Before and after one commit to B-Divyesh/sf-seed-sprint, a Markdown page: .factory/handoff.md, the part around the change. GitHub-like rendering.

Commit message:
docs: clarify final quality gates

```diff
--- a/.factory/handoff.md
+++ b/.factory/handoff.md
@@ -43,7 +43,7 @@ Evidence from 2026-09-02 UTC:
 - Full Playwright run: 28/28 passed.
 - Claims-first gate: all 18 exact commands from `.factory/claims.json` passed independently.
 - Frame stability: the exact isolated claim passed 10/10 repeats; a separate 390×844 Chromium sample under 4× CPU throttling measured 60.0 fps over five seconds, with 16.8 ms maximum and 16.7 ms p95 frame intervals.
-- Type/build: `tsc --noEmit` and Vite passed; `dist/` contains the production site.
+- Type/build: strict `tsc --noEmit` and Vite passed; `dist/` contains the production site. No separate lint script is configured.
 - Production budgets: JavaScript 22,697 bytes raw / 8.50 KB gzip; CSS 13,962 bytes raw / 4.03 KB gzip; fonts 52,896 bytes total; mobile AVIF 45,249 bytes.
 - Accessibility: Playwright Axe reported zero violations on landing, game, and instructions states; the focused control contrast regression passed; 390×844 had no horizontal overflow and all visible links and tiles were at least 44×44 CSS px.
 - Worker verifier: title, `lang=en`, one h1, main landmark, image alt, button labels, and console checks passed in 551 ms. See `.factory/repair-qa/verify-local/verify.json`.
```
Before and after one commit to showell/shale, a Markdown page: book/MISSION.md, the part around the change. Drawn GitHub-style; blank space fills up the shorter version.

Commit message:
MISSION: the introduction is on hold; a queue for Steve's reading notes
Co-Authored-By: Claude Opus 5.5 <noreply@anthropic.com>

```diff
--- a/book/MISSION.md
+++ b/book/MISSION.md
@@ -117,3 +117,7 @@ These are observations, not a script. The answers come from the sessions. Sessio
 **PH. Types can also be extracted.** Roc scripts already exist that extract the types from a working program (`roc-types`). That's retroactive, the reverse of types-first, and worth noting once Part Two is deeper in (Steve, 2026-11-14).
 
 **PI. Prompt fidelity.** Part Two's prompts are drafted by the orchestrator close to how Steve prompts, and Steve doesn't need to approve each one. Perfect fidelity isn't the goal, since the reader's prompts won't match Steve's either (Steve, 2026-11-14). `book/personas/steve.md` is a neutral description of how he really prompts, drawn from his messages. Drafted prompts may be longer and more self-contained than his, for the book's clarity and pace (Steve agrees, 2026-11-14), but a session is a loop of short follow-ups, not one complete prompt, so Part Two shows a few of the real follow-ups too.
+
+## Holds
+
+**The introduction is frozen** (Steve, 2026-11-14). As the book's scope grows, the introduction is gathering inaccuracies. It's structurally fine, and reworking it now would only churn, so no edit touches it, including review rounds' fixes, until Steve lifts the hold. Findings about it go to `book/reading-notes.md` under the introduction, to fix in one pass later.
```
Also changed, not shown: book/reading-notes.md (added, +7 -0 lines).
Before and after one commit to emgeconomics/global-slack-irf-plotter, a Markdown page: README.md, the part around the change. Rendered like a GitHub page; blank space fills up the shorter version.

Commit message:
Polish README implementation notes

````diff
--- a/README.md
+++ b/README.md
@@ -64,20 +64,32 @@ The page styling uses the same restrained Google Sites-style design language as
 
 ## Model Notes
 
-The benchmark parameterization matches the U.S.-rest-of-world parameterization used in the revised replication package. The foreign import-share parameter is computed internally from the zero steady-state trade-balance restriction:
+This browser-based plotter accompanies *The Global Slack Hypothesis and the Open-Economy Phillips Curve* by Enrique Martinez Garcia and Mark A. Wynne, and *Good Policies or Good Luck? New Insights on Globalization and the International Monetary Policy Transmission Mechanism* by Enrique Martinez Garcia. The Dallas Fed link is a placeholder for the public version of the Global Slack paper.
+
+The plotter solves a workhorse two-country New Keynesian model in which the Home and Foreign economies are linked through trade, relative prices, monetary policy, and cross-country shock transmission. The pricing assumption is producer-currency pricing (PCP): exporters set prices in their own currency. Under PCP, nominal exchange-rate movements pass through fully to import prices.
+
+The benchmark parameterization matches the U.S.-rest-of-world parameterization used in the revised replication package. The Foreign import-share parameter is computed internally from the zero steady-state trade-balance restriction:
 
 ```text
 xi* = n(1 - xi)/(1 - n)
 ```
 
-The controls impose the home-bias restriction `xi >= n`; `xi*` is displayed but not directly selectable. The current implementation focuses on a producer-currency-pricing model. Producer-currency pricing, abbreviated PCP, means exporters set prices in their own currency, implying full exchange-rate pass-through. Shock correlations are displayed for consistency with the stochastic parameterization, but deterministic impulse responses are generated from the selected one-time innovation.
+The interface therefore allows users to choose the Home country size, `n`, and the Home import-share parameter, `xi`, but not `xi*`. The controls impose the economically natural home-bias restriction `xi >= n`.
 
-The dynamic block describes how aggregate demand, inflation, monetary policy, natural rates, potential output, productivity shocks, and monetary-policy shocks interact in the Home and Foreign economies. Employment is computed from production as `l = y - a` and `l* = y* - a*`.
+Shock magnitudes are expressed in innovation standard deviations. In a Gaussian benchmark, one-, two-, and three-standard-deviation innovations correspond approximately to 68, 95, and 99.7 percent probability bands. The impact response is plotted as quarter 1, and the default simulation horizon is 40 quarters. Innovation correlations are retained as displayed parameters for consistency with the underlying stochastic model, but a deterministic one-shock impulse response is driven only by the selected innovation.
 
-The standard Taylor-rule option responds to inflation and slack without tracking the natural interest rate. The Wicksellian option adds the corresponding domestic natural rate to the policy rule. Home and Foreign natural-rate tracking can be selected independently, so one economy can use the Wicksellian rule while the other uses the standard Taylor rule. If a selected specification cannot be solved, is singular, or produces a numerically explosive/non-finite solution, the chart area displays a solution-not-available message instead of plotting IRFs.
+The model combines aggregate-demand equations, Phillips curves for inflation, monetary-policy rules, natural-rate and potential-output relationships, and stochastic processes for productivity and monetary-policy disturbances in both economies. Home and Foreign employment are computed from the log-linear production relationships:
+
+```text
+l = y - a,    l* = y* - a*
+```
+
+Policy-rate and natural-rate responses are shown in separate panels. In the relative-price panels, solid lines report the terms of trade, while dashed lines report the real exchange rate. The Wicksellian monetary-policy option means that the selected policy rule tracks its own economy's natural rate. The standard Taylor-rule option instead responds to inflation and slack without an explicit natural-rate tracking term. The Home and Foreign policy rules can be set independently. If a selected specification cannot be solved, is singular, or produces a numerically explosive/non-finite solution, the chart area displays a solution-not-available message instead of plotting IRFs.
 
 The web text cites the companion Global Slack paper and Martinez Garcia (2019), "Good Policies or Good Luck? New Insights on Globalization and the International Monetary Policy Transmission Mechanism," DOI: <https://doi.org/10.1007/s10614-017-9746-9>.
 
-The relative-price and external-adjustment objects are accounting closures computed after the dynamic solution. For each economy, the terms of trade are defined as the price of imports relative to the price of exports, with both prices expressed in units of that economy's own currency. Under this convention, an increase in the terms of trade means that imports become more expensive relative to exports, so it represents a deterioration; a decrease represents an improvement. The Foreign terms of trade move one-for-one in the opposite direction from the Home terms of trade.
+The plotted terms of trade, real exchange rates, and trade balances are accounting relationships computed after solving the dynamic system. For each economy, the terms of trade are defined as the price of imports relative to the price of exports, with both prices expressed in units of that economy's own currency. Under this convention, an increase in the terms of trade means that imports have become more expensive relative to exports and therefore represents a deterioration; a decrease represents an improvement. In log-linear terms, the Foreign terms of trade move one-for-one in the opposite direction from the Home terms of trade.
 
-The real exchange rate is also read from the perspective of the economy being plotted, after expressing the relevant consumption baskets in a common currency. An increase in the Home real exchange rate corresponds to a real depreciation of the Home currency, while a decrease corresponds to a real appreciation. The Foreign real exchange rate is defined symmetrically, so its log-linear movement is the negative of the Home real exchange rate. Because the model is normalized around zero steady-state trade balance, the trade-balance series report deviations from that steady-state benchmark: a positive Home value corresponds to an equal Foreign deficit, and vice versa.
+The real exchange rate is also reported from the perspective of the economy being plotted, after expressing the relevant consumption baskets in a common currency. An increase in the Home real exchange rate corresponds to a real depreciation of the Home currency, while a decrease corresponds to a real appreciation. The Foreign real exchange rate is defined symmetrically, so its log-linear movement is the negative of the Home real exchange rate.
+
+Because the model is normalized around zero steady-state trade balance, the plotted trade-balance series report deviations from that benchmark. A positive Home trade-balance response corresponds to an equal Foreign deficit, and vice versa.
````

[ASSIGNED TASK]: Using the entries above, count the lines that have the string "version" in them. Answer with that number only.

[RESULT OF THE TASK]: 3